__What is being asked__: Filter the entries, keeping every line with the word "notebook".

__Source records__:
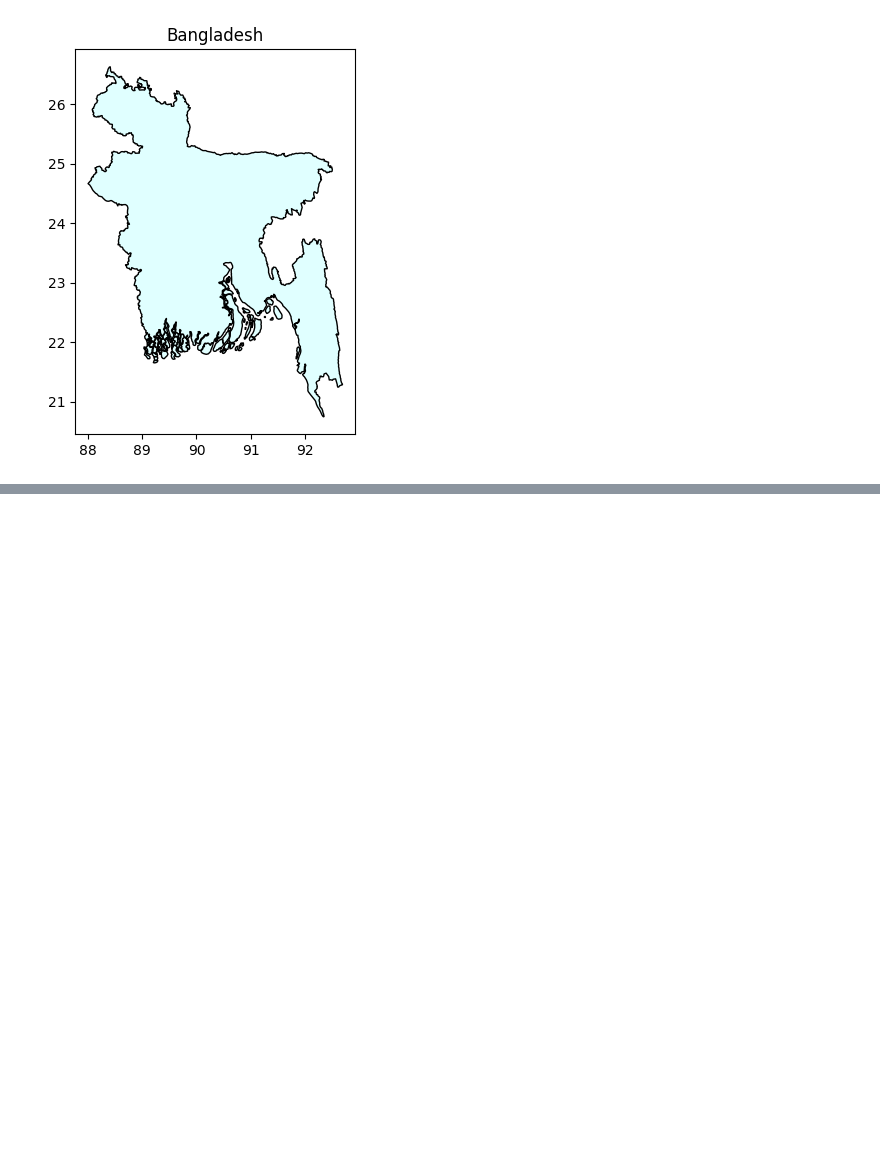
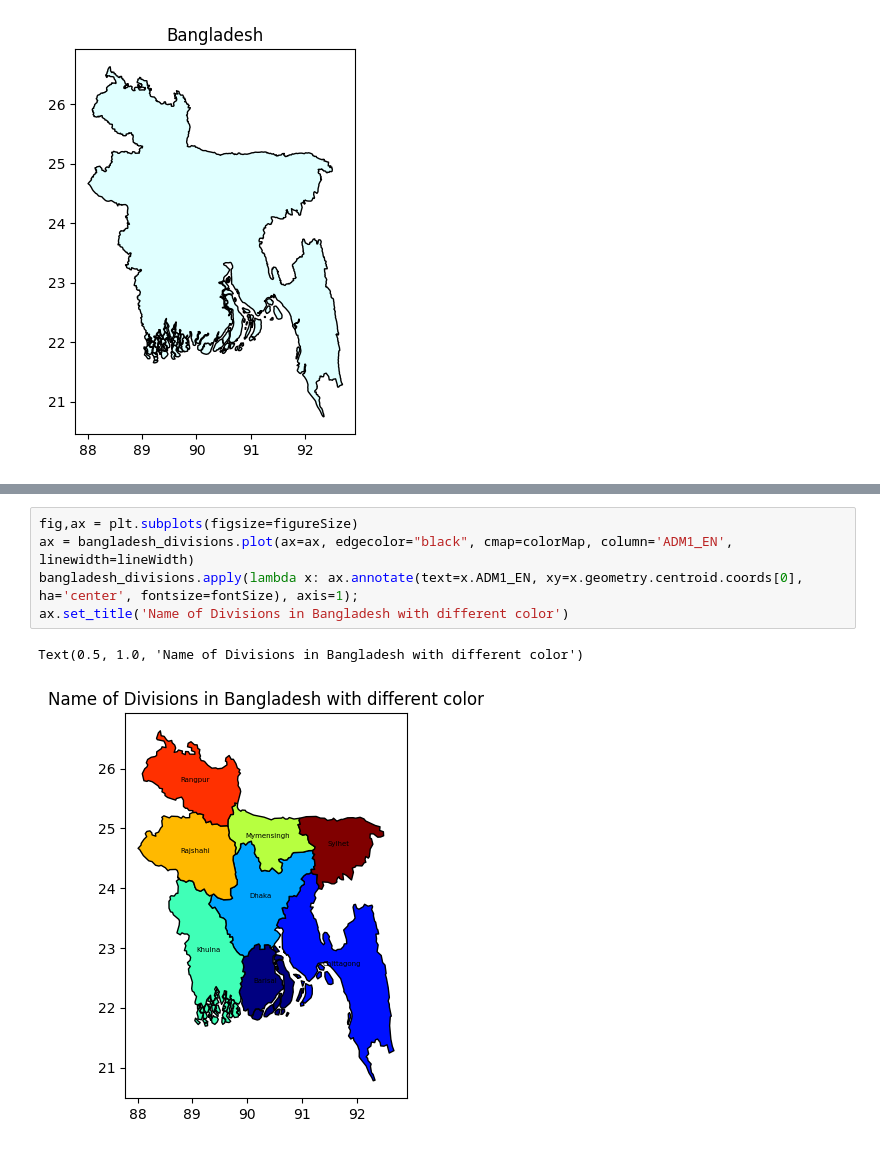
Before and after one commit to DryBoss/bd_map_plotter, a Jupyter notebook: mapVisualization.ipynb, the cells around one changed output, grey strips where cells are left out. Drawn from its saved outputs; the diff is of its cells as text; blank space fills up the shorter version.

```diff
--- a/mapVisualization.ipynb
+++ b/mapVisualization.ipynb
@@ -44 +53,9 @@ Text(0.5, 1.0, 'Divisions in Bangladesh with different color')
+# %%
+fig,ax = plt.subplots(figsize=figureSize)
+ax = bangladesh_divisions.plot(ax=ax, edgecolor="black", cmap=colorMap, column='ADM1_EN', linewidth=lineWidth)
+bangladesh_divisions.apply(lambda x: ax.annotate(text=x.ADM1_EN, xy=x.geometry.centroid.coords[0], ha='center', fontsize=fontSize), axis=1);
+ax.set_title('Name of Divisions in Bangladesh with different color')
+# %% [output]
+Text(0.5, 1.0, 'Name of Divisions in Bangladesh with different color')
+[figure, added]
 # %%
```
Also changed, not shown: parts of 8 cells of this notebook.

__Response to this exercise__:
Before and after one commit to DryBoss/bd_map_plotter, a Jupyter notebook: mapVisualization.ipynb, the cells around one changed output, grey strips where cells are left out. Drawn from its saved outputs; the diff is of its cells as text; blank space fills up the shorter version.
Also changed, not shown: parts of 8 cells of this notebook.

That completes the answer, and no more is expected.